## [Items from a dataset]
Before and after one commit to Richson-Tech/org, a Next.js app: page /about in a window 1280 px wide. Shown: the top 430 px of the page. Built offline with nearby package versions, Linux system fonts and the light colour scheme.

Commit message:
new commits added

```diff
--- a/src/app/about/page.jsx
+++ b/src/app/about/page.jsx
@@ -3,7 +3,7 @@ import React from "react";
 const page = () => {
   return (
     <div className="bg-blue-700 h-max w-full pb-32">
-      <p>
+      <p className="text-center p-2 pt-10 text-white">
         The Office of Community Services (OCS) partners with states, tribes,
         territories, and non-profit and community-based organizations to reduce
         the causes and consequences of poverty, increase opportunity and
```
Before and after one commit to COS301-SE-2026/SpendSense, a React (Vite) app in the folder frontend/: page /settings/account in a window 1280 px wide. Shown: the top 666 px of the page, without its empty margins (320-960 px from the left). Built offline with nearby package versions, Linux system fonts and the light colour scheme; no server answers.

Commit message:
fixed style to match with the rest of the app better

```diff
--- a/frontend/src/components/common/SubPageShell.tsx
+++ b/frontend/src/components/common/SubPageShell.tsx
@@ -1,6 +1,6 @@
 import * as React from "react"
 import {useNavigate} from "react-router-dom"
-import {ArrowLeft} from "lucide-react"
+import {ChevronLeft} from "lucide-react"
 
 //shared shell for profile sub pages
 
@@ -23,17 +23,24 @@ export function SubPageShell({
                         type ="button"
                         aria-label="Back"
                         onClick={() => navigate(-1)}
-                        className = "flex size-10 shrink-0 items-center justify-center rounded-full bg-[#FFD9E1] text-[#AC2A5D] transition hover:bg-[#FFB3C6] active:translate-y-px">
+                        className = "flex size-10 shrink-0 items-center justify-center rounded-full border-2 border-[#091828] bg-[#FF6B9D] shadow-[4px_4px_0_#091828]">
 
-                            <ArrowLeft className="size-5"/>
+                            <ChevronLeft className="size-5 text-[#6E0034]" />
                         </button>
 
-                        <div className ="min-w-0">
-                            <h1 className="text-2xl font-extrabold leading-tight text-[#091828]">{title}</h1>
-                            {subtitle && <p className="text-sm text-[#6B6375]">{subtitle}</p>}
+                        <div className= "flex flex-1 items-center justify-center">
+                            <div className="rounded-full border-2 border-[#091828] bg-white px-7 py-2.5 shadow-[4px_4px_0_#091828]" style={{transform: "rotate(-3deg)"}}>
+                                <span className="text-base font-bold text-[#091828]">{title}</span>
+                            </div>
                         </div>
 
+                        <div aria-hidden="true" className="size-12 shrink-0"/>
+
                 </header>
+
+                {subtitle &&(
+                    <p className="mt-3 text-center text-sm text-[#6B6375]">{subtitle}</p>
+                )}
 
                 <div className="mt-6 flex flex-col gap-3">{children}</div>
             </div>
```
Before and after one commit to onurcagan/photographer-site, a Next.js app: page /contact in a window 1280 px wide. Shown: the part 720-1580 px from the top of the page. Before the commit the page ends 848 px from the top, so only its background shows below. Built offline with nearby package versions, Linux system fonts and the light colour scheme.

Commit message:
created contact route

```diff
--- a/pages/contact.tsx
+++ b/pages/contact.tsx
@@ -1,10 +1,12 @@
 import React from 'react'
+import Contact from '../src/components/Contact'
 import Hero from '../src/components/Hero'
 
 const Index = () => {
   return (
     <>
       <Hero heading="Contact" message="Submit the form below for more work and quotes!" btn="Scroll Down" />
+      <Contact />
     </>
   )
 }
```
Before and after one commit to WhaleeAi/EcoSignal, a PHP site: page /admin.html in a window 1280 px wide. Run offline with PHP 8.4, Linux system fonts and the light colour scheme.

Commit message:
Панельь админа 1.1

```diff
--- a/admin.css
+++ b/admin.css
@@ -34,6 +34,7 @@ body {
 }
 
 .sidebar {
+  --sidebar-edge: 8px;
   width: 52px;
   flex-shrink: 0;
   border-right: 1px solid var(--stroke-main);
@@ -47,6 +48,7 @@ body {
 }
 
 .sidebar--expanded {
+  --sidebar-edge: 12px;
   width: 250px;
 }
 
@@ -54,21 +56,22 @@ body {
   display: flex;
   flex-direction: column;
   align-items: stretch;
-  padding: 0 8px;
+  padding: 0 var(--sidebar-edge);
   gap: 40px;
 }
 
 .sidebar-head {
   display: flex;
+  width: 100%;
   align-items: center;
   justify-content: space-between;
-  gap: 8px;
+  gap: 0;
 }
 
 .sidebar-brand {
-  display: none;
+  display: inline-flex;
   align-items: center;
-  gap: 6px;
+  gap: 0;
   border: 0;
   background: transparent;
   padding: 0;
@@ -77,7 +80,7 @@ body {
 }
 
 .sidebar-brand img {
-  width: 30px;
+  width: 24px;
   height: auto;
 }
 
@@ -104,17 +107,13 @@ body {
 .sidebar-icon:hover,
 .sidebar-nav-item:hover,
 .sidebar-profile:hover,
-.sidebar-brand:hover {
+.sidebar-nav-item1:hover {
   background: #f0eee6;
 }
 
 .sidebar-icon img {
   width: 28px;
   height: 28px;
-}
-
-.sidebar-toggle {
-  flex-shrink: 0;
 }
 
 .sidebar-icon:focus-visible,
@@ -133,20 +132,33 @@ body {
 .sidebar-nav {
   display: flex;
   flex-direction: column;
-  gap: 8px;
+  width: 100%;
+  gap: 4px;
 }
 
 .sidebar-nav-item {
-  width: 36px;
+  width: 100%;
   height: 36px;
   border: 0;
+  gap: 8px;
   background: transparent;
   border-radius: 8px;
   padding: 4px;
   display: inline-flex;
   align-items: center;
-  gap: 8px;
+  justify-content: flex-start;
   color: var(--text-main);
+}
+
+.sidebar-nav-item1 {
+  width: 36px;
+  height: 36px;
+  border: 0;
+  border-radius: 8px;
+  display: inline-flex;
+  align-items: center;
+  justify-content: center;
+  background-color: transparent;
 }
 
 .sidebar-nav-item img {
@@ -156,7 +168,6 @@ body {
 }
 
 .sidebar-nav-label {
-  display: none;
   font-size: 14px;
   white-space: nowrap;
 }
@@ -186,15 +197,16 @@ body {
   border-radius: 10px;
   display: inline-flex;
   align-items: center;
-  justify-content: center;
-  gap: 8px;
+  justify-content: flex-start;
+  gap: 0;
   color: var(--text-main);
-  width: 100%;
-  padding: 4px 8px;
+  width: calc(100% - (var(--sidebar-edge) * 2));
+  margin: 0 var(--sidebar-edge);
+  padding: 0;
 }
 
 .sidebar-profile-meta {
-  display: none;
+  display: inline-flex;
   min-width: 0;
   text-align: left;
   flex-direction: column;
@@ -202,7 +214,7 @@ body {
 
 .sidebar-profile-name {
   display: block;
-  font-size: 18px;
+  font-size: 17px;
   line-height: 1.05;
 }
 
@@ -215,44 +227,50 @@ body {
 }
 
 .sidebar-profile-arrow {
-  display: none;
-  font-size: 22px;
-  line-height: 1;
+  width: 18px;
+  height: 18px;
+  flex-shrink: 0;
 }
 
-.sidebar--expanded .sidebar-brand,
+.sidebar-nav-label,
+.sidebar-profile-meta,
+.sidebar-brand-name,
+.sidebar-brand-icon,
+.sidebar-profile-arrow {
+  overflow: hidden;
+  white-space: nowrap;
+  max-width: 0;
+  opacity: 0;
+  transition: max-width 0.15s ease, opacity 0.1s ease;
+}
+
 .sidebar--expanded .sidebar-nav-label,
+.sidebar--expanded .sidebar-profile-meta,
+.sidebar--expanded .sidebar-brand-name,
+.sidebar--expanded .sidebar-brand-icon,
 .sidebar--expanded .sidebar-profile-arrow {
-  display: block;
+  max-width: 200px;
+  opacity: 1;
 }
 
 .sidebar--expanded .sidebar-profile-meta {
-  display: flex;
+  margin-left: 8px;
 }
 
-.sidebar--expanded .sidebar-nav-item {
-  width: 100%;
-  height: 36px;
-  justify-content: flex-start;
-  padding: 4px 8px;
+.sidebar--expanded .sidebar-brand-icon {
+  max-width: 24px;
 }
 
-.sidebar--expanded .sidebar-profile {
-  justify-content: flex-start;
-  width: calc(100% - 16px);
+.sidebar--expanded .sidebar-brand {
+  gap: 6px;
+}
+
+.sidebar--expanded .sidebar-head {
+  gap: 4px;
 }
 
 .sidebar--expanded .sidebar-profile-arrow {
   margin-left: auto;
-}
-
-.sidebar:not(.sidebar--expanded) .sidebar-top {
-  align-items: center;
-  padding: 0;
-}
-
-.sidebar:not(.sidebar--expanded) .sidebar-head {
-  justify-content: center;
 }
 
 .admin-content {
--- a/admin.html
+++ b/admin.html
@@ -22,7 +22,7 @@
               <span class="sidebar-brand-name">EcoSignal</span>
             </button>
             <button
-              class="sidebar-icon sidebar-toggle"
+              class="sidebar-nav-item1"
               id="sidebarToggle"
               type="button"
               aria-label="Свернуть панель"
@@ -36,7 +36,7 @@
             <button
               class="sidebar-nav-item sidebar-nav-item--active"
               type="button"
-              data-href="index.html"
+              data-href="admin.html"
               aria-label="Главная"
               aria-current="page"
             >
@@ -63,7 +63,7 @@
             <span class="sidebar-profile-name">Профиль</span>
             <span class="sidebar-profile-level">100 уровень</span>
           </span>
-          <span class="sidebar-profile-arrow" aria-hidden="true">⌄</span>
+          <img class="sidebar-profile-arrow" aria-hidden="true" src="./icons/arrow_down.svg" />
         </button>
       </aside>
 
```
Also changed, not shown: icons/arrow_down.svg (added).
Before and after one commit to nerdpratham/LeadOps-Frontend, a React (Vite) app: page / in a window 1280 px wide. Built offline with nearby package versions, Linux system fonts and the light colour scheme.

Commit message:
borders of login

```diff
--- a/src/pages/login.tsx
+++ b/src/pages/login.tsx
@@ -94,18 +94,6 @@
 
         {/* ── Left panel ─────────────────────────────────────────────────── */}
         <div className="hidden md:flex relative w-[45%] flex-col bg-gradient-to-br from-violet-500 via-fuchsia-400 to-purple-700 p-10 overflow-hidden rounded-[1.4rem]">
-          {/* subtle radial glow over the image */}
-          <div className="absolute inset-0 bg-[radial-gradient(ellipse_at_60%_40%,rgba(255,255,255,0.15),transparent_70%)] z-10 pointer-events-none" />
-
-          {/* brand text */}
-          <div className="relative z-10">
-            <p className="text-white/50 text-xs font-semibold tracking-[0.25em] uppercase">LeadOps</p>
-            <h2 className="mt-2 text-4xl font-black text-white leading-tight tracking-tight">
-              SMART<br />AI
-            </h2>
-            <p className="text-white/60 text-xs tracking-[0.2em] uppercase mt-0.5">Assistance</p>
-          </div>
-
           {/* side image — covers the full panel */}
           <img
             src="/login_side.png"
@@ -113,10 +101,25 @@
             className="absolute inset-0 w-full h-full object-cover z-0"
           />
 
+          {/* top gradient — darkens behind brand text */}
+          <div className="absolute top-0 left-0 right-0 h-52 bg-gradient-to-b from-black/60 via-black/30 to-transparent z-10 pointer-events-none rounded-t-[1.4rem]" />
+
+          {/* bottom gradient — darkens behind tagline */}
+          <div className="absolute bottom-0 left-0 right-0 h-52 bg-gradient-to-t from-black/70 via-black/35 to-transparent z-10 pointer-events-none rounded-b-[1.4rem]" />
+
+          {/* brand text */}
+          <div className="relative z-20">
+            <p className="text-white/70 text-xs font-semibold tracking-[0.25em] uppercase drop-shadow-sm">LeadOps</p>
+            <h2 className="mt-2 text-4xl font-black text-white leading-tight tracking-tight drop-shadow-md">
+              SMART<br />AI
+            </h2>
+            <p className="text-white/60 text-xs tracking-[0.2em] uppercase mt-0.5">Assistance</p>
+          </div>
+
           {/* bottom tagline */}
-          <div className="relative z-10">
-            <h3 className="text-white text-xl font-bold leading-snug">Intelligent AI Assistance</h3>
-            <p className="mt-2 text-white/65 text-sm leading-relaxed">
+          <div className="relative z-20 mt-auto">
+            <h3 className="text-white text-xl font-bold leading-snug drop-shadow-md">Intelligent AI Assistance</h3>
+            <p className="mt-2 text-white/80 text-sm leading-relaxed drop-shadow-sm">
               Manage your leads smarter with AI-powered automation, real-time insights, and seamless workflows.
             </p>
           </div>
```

## [TASK TO COMPLETE]
Only lines that include "aria" belong in the answer; return them from the entries above.

## [ANSWER SPACE]
                         aria-label="Back"
+                        <div aria-hidden="true" className="size-12 shrink-0"/>
               aria-label="Свернуть панель"
               aria-label="Главная"
               aria-current="page"
-          <span class="sidebar-profile-arrow" aria-hidden="true">⌄</span>
+          <img class="sidebar-profile-arrow" aria-hidden="true" src="./icons/arrow_down.svg" />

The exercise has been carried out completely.